▶ _TASK ITEM_: Only the lines with "color" in them need to be copied from the listing.

▶ _RECORDS SHOWN_:
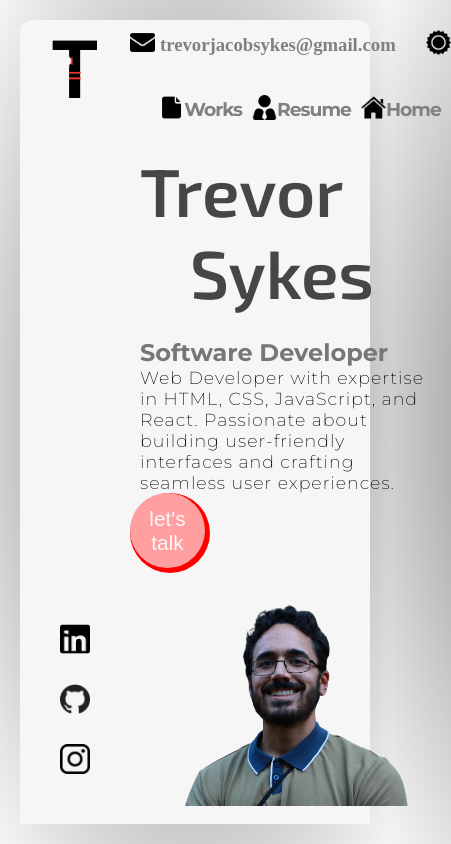
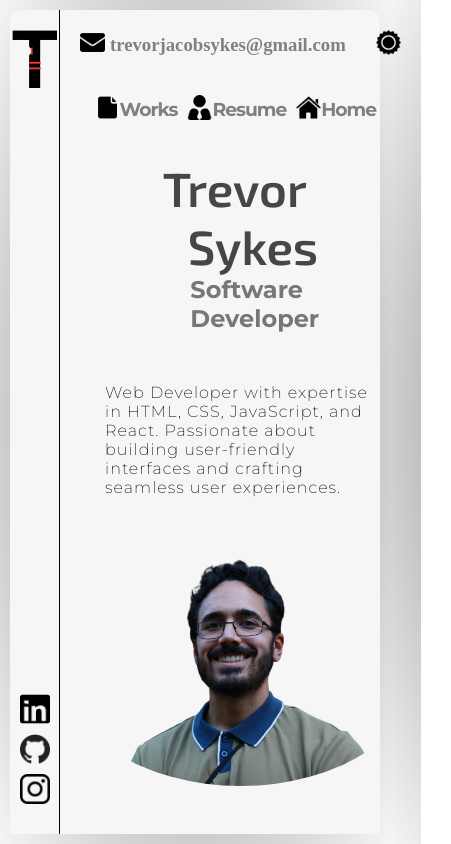
Before and after one commit to trevarious/Portfolio-Website, a plain HTML site: page index.html in a window 390 px wide. Shown: the whole page, 451 px wide, since content can reach past the window. Drawn offline with Linux system fonts and the light colour scheme; a web font is replaced by a local one.

Commit message:
started media queries

```diff
--- a/Styles/style.css
+++ b/Styles/style.css
@@ -42,7 +42,7 @@ h1, h2, h3, p{
     align-items: center;
     height: 100vh;
     border-collapse: collapse;
-    border-radius: 12px 12zpx 0 0 ;
+    border-radius: 12px 12px 0 0 ;
     z-index: 2000;
 }
 .container{
@@ -422,3 +422,132 @@ h1, h2, h3, p{
         width: 100%;
     }
 }
+/* Media Query for Small Screens (max-width: 480px) */
+@media only screen and (max-width: 480px) {
+    .shell {
+        padding: 10px;
+    }
+
+    .left-nav {
+        width: 50px;
+        height: 100%;
+        display: flex;
+        flex-direction: column;
+        align-items: center;
+        justify-content: space-between;
+        border-right: .1px solid black;
+    }
+
+    #logo {
+        margin: 0;
+        padding: 10px;
+    }
+
+
+    .social-links {
+        margin-bottom: 10px;
+    }
+
+    .top-nav {
+        flex-direction: column;
+        height: auto;
+        padding: 10px;
+    }
+
+    .top-nav-left,
+    .top-nav-right {
+        flex: none;
+        width: 100%;
+        text-align: center;
+        justify-content: center;
+        padding: 10px;
+    }
+
+    .top-nav-right ul {
+        justify-content: center;
+    }
+
+    .top-nav-right li {
+        padding-right: 10px;
+        font-size: 1rem;
+    }
+
+    .main-content {
+        flex: 1;
+        display: flex;
+        flex-direction: column;
+        align-items: center;
+        justify-content: center;
+    }
+
+    .content {
+        display: flex;
+        flex-direction: column;
+        margin: 0;
+        justify-content: center;
+        align-items: center;
+    }
+
+    .content h1 {
+        flex: 1;
+        margin: 0;
+        font-family: 'Exo 2', sans-serif;
+        font-size: 3rem;
+        color: rgb(70, 70, 70);
+    }
+
+    .sykes {
+        margin-left: 25px;
+        margin-bottom: 0;
+    }
+
+    .content h2 {
+        flex: 1;
+        margin: 0;
+        color: rgb(119, 119, 119);
+        font-family: 'Montserrat', sans-serif;
+        padding: 0;
+        max-width: 100px;
+    }
+
+    .content p {
+        flex: 1;
+        margin: 0;
+        max-width: 75%;
+        font-size: 1rem;
+        font-family: 'Montserrat', sans-serif;
+        letter-spacing: 1px;
+        margin-bottom: 0;
+        color: rgb(0, 0, 0);
+    }
+
+    .btn-container,
+    #cta {
+        display: none;
+        margin: 0;
+    }
+
+    #image-main {
+        border-radius: 50%;
+        padding: 0;
+    }
+
+    .image {
+        border-radius: 3%;
+        padding: 0;
+    }
+
+    .content-flex {
+        flex-direction: column;
+        align-items: center;
+        justify-content: center;
+    }
+
+    #contact-form,
+    #confirmation-message {
+        width: 100%;
+        max-width: 100%;
+        margin: 0;
+        left: 0;
+    }
+}
```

▶ _FINISHED TASK_:
+        color: rgb(70, 70, 70);
+        color: rgb(119, 119, 119);
+        color: rgb(0, 0, 0);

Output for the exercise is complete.